**Exercise**
How many of the lines below hold the word "migration"? Answer only with the number.

(Stored records)

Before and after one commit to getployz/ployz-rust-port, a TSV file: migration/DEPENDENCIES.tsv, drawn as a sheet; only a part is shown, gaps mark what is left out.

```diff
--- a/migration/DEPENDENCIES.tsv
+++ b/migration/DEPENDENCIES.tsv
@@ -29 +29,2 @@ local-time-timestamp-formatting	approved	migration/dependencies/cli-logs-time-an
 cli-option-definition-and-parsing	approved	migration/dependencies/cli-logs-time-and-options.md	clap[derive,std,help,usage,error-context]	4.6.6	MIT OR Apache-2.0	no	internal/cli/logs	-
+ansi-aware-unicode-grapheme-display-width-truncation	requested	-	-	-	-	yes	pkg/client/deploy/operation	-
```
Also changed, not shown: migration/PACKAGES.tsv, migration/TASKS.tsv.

...

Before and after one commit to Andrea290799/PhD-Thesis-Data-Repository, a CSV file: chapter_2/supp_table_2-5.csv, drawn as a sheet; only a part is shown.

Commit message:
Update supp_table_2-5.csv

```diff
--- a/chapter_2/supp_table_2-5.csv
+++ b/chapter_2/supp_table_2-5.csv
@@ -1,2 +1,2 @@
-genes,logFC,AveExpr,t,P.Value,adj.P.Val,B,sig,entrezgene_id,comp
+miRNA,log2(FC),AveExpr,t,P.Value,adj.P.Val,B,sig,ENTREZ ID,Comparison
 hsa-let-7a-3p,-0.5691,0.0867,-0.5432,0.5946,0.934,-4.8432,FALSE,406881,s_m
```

**The completed task**
6